Minka has a surprise of her own in store—Joey’s estranged father, David (Travis York) is also going to be home for the holiday. David is an alcoholic and a deadbeat, but he is in desperate need of money, and hopes that if his son can be convinced to turn the house over to Minka that she will then be able to give him a loan. Rounding out the cast of characters are the rooming house’s colorful and nosy residents, Lillie Feinstein (Laura Julian), Mister Goldman (Marty Ross), and Miss Koppelson (Sally Schaub). Ultimately, Caitlin’s arrival and vivacious personality becomes a catalyst for the family to share some long-kept secrets and, hopefully, take steps towards making amends. If you are wondering how Stalin figures into any of this, Minka’s brother was the first president of Stalin’s Soviet Union and let’s just say, she herself had a memorable interaction with Stalin as well.

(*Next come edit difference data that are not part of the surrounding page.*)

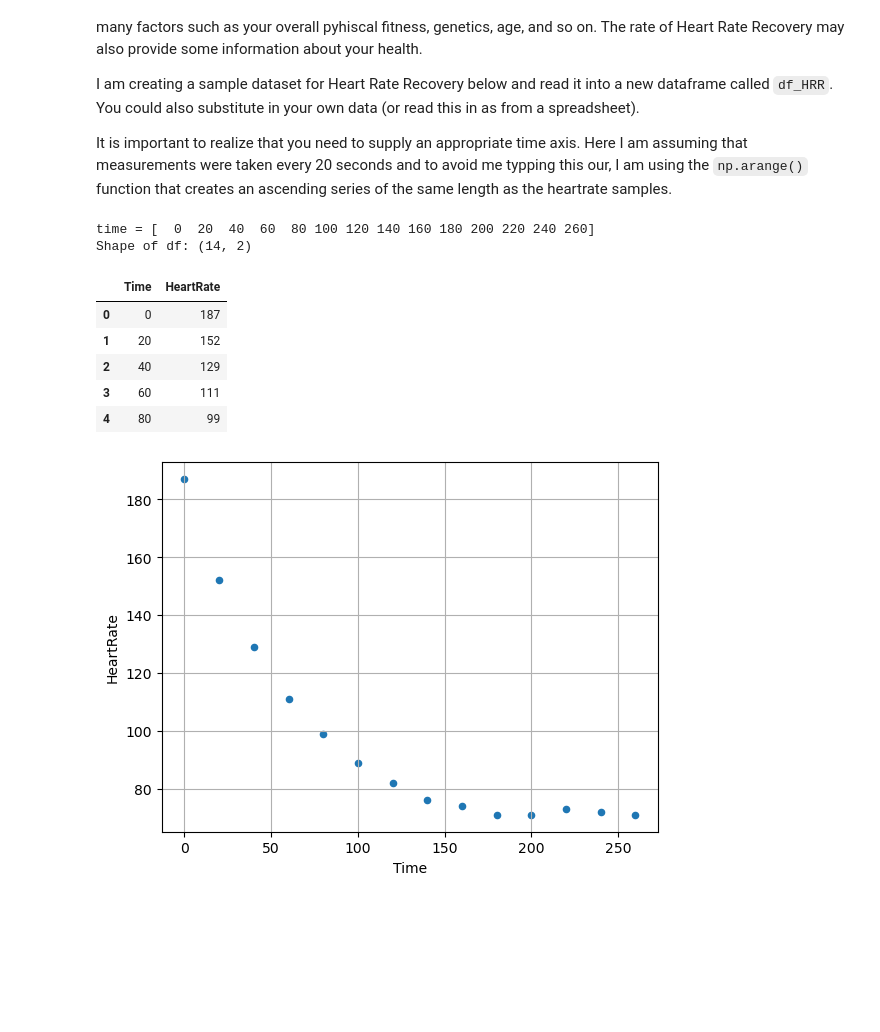
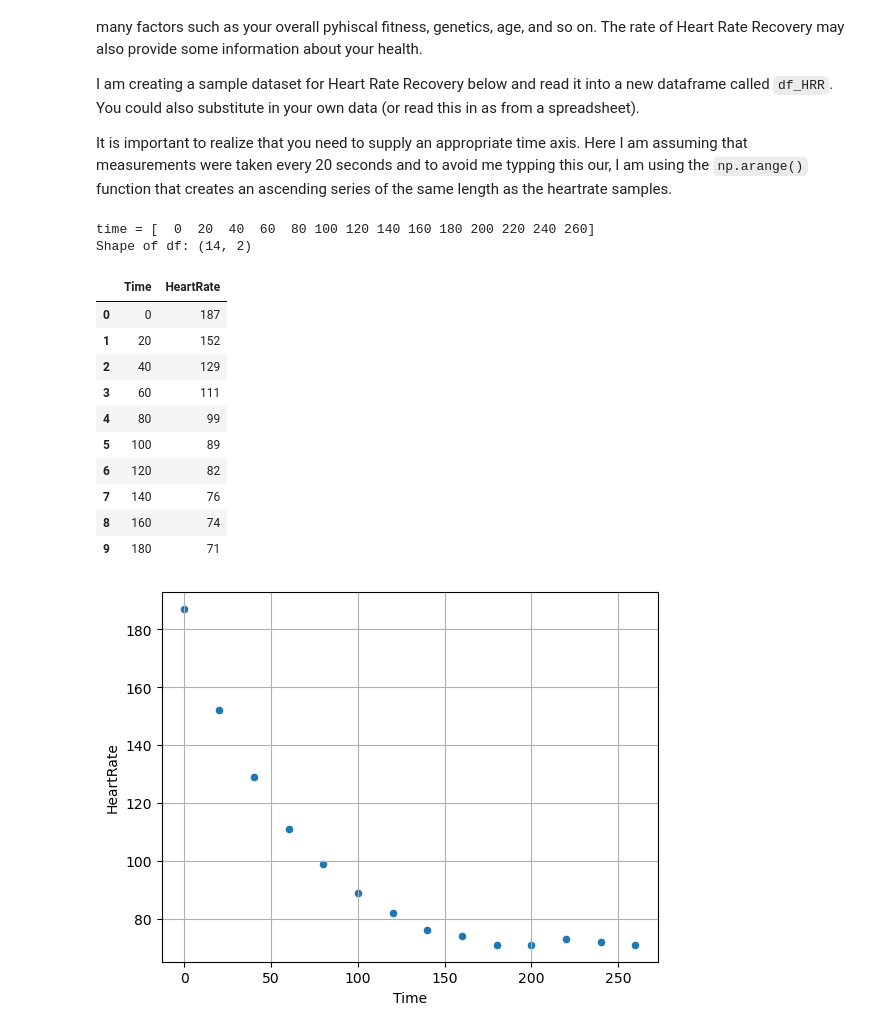
Before and after one commit to TobGerken/ISAT300, a Jupyter notebook: 3_HeartRateLabReview.ipynb, the cells around one changed output. Saved outputs shown, nothing was run; the diff lists cells and outputs as text; code cells hidden in the pictures; blank space fills up the shorter version.

```diff
--- a/3_HeartRateLabReview.ipynb
+++ b/3_HeartRateLabReview.ipynb
@@ -163,24 +161,29 @@ It is important to realize that you need to supply an appropriate time axis. Her
 # %%
 import numpy as np
 import pandas as pd
 
 # I am creating a new dataframe with some realistic data here.
 # This would correspond to your measurements from the lab.
 heartrates = [187, 152 ,129 ,111 , 99 ,89 ,82,76 ,74, 71, 71, 73, 72, 71]
 times = np.arange(len(heartrates))*20
 print('time = %s ' % times)
 df_HRR = pd.DataFrame(data={'Time':times, 'HeartRate':heartrates})
 print('Shape of df: (%s, %s)'  % df_HRR.shape)
-df_HRR.head()
+df_HRR.head(10)
 # %% [output]
 time = [  0  20  40  60  80 100 120 140 160 180 200 220 240 260]
 Shape of df: (14, 2)
 |  | Time | HeartRate |
 | 0 | 0 | 187 |
 | 1 | 20 | 152 |
 | 2 | 40 | 129 |
 | 3 | 60 | 111 |
 | 4 | 80 | 99 |
+| 5 | 100 | 89 |
+| 6 | 120 | 82 |
+| 7 | 140 | 76 |
+| 8 | 160 | 74 |
+| 9 | 180 | 71 |
 # %%
 # Let's just plot this really quick as a plot of Time vs HearRate .
 # Remeber how you can do this.
```
Also changed, not shown: parts of 7 cells of this notebook.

Directed by Mark Lonow, the action unfolds on an impressively detailed set (Joel Daavid), complete with an upstairs room that serves as the afterlife from which Murray often watches the drama unfold. Lonow and Astrow drew inspiration from their own lives and upbringings in conceiving the quirky characters. The script is full of Yiddish expressions and jokes specific to Jewish culture that will ring very true to those who are Jewish or have spent a lot of time around Jewish families. In general, the style of humor is broad and slapstick—physical comedy bits such as the aforementioned beating someone with a chicken and various gags regarding slamming doors and plumbing problems in the house are alternated with occasional fart jokes and references to the size of certain body parts. The most unique element is the continued presence of the late Murray in the house, but he is sadly underused, popping in to punctuate moments rather than actively taking part in them. The ending feels a bit too neat and tied up with a bow, undermining the messiness of the family situation that makes the story relatable. In the end, Jews, Christians and Screwing Stalin feels a bit like a 60s sitcom—it’s only missing a laugh track. Fans of this style of humor will find plenty to chuckle at, but it is ultimately not a very memorable holiday dinner.
Jews, Christians and Screwing Stalin runs through September 23rd at the Matrix Theatre. The running time is two hours, including one intermission. Performances are Mondays and Saturdays at 8pm and Sundays at 3pm. Tickets are $35 and can be purchased here.